Whitepaper | Auto Parts Manufacturers: Considerations for Serving Foreign Automotive Companies in the United States and Canada
By Doug Donahue In today’s global economy, more and more foreign automotive companies from both Europe and Japan are building automotive production plants and assembly facilities in the United States. In fact, companies including Honda, Toyota, Daimler (Mercedes Benz), BMW, Toyota, Honda, and Nissan have all produced some of their vehicles in the United States. […]
To continue reading this article, please enter your email address and company name.
There was a problem processing your request. Please try again.
By Doug Donahue
In today’s global economy, more and more foreign automotive companies from both Europe and Japan are building automotive production plants and assembly facilities in the United States. In fact, companies including Honda, Toyota, Daimler (Mercedes Benz), BMW, Toyota, Honda, and Nissan have all produced some of their vehicles in the United States. Because of this growing trend, automotive parts suppliers, especially those with only non-US facilities, must now seriously consider the long term implications of continuing to manufacture all of their automotive Original Equipment Manufacturer (OEM) components outside of the North American automotive market.
From currency values to logistics, labor costs to growing competition, global issues must be considered by OEM suppliers when deciding how to strategically source their automotive components for their existing customers who have built auto production facilities in the United States.
Stable Currency Values

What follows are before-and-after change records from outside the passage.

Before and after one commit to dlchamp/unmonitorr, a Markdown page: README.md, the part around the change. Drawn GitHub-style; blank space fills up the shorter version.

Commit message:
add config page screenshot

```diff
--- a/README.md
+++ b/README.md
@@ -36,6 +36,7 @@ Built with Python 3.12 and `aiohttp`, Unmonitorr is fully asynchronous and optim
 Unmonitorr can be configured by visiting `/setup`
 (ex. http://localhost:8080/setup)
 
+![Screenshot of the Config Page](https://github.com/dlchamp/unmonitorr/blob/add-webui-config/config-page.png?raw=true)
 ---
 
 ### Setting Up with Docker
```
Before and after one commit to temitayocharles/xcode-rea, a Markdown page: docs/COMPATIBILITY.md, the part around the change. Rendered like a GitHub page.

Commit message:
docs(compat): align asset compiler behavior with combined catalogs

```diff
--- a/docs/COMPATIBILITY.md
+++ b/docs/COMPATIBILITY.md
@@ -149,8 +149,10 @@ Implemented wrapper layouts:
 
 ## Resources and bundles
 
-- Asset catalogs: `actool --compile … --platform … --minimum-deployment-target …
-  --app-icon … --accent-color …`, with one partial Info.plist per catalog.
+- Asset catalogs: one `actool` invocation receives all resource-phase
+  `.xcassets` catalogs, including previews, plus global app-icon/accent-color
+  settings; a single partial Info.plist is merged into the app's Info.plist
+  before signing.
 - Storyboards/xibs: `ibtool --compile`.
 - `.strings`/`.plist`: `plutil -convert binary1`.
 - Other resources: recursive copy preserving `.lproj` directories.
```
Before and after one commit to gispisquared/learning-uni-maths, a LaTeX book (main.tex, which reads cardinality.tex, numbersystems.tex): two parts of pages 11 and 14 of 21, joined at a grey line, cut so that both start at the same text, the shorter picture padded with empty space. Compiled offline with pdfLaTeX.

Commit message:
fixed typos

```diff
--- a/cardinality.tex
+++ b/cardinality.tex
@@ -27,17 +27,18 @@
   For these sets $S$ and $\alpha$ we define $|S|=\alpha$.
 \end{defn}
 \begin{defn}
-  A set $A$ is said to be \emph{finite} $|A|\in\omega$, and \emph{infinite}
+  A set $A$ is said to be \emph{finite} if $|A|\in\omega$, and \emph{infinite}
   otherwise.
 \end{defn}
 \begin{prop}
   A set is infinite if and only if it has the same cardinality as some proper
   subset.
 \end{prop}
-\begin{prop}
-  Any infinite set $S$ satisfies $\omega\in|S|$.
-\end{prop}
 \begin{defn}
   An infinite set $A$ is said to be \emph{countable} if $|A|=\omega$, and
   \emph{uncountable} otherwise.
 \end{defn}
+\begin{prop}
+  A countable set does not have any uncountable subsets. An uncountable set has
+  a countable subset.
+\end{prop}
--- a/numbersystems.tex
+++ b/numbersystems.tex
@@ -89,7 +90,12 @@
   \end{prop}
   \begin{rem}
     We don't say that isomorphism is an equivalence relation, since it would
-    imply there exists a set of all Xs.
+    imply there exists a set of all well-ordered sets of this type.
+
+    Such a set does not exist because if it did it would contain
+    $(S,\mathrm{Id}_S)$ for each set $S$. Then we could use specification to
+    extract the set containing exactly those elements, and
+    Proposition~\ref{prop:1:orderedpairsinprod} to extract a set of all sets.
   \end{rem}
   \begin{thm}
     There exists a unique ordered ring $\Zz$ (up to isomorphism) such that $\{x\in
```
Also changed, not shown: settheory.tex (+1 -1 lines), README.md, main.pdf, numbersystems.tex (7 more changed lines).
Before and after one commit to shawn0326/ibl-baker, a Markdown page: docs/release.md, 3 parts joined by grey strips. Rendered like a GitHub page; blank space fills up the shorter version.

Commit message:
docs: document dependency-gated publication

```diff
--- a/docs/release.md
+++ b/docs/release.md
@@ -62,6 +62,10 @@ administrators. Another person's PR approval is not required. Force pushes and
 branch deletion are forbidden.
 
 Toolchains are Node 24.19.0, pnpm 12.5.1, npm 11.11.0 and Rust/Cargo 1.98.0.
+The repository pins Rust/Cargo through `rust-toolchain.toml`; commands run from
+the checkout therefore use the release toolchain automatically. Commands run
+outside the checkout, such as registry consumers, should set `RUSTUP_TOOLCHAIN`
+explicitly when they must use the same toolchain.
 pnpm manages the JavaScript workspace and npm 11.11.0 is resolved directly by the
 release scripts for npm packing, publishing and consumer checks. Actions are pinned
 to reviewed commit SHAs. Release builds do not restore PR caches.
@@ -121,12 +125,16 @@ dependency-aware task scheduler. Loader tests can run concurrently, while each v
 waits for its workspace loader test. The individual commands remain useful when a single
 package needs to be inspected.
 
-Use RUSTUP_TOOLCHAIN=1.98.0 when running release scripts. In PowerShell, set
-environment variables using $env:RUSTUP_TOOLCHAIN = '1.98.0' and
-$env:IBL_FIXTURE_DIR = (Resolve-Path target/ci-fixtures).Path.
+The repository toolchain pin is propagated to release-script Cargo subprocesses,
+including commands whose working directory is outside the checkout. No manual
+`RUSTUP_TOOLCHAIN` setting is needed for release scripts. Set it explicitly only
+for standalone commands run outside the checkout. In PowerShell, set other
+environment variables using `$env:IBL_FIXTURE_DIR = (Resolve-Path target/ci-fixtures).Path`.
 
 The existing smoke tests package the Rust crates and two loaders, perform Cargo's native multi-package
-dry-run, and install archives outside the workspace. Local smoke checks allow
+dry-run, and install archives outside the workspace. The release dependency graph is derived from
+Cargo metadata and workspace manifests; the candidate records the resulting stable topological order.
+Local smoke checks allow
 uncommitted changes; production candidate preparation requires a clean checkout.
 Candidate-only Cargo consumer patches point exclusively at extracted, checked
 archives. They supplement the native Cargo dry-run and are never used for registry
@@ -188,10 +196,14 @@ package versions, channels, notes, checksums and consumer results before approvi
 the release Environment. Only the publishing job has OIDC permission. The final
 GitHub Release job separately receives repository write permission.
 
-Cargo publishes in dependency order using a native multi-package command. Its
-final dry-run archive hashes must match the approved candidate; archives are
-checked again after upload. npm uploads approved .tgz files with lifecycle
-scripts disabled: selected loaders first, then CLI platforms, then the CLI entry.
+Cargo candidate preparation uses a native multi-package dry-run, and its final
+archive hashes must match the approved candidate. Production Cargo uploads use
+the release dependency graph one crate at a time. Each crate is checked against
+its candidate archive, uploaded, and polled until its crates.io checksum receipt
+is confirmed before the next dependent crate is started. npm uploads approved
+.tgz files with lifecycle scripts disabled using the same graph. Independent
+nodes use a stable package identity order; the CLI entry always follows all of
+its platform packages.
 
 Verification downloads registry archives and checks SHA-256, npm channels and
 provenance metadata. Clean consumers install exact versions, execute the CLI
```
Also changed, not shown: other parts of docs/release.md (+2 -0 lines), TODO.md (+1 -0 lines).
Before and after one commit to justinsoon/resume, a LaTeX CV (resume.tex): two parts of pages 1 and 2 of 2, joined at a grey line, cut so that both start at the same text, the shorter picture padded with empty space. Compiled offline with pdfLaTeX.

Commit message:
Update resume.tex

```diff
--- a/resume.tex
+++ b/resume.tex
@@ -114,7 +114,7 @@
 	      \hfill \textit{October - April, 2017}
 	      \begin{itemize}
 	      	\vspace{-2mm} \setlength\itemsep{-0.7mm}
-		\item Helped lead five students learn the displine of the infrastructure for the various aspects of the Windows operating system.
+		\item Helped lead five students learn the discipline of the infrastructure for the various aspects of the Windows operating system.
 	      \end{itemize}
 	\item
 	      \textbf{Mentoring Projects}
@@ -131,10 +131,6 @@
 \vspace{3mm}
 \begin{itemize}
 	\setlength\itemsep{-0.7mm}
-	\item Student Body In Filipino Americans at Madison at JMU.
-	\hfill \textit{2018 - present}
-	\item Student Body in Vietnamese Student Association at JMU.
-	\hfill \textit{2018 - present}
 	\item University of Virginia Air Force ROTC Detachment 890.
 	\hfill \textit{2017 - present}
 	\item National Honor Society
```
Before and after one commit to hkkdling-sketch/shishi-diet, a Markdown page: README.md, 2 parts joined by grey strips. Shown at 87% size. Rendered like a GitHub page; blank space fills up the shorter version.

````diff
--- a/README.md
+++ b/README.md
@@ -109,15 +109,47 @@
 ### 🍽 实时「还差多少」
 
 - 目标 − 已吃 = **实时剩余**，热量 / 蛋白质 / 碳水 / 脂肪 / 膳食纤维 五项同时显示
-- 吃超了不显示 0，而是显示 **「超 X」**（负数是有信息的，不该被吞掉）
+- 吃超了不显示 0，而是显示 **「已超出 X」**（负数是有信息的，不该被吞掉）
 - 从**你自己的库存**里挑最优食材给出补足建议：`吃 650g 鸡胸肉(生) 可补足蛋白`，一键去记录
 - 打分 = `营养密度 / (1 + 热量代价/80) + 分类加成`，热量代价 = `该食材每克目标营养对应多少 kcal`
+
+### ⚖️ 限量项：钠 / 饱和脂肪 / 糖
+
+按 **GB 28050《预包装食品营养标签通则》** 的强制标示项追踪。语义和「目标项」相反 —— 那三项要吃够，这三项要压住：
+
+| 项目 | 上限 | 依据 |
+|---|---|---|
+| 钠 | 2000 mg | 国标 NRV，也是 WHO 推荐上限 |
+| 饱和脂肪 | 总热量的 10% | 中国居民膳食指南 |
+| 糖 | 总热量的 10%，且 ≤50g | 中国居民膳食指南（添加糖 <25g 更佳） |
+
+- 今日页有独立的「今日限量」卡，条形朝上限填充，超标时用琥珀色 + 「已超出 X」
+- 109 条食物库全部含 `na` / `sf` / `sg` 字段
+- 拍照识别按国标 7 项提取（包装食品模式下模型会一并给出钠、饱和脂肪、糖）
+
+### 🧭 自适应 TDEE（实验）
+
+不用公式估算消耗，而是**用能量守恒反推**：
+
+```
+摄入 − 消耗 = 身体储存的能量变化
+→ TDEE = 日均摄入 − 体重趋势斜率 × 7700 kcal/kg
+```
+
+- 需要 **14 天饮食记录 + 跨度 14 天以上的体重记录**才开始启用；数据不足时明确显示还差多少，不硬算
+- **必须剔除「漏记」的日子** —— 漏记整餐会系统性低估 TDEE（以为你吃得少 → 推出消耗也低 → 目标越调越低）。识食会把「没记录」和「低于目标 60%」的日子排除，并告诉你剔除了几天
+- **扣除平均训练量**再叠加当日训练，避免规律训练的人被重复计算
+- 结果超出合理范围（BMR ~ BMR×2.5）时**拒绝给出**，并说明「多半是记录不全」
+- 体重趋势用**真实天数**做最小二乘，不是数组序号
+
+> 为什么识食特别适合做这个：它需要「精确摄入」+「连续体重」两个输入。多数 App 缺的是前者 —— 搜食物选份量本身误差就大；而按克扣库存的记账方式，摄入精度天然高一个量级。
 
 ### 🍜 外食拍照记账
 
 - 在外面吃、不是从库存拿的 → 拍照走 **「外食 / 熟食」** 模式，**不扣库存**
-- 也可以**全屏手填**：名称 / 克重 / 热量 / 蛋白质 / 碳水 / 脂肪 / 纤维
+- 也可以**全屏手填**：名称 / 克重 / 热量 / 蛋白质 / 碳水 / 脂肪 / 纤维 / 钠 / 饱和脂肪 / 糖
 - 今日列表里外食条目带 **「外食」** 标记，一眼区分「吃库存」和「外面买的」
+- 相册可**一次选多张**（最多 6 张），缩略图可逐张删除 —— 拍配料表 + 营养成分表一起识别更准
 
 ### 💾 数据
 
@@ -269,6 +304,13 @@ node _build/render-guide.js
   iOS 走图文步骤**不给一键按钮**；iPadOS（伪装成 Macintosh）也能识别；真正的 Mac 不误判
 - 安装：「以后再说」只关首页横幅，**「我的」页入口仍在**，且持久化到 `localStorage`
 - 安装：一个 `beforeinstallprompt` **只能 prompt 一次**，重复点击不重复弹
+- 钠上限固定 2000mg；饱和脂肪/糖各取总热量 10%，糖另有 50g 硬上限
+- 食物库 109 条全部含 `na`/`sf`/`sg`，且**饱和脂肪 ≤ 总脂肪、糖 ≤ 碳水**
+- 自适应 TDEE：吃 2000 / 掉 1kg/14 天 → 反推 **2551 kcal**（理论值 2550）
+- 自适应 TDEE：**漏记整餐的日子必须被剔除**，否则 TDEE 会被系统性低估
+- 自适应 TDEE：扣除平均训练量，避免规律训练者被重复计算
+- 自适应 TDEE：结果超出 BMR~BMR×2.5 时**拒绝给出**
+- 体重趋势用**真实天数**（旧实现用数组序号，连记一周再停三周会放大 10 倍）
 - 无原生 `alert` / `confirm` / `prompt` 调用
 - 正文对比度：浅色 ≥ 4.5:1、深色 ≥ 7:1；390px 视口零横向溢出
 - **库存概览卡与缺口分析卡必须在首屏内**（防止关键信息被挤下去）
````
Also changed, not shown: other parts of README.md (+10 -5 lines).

A growing number of major automakers, BMW is a prime example, will only contract with tier-one suppliers that have manufacturing facilities and production plants within the North American Free Trade Agreement (NAFTA) region. A major reason for this is to eliminate currency fluctuations since supplies and components may be purchased in US dollars, instead of foreign currencies that fluctuate in value.
Low-Cost, Skilled and Stable Labor Force
With the continuing increase in globalization, many OEM suppliers in the automotive industry must find the most competitive labor pools that can not only provide high quality output, but do so with a relatively low wage base and a stable workforce. Offering competitive labor costs, India and China have become major sources of automotive parts and components and are often the first countries considered when choosing manufacturing locations. However, workforce stability and the availability of qualified technical managers to support the development of a strong production facility and long-term manufacturing locations continue to be in question for both countries.
Transportation Cost and Supply Chain Logistics
With the continuing increase of oil prices, transportation costs and supply chain logistics are major concerns when choosing a source for automotive components. While shipping across the Pacific in large container ships continues to be economically sound, events outside regular production can be incredibly costly for an organization. As an example, reworks or recalls must be air freighted in order for production to continue.
Supply lines are always at risk and automotive manufacturers continue to be sensitive to supply chain logistics, such as we saw with the 2011 earthquake and tsunami in Japan. And because moving items from West Coast ports to Midwest and the South add additional costs in the supply chain, both Canada and Mexico offer significant advantages. Not only are both a part of NAFTA, but each provides a close proximity to most US auto manufacturing facilities.
Intellectual Property Protection and Operational Control
A major area that has become increasingly important in recent years is intellectual property protection. While India and China are poised to become major automotive markets, both have poor reputations in regard to intellectual property protection and many automotive industry executives are increasingly concerned about protecting their intellectual property, technology, and processes. With advanced car designs from increasingly sophisticated electronics to hybrid and electric technologies, the loss of these competitive technologies and manufacturing processes could pose a significant competitive threat. To mitigate that risk, many companies want to own and maintain control of their manufacturing equipment as they consider sourcing alternatives. Countries like Canada and Mexico provide unique opportunities to do both.
Opportunity for Market Expansion
Although one area that continues to attract automotive parts suppliers to countries like India and China is the growing market for automobiles in those countries, the United States and North America continue to be the largest automotive markets. Because of this, one consideration that automotive suppliers should put into the mix is the ability to expand into other auto manufacturers supply chains. When an organization can do so, they can provide lower costs, better quality, and conveniently located automotive components.
Mexico Gaining Competitive Advantage
After considering all of these factors, Mexico offers a number of strategic advantages for automotive parts suppliers. While India and China may initially be attractive, continuing issues with quality, economic policies, regulations, and transportation costs begin to make these countries less attractive in serving the North American automotive market. For many manufactures, Central and South America are a better choice. Due to its participation in NAFTA and close proximity to the United States, especially automotive production facilities located in Texas and across the South, Mexico truly stands out as a location that provides safety, efficiencies, and opportunities for auto parts manufacturers.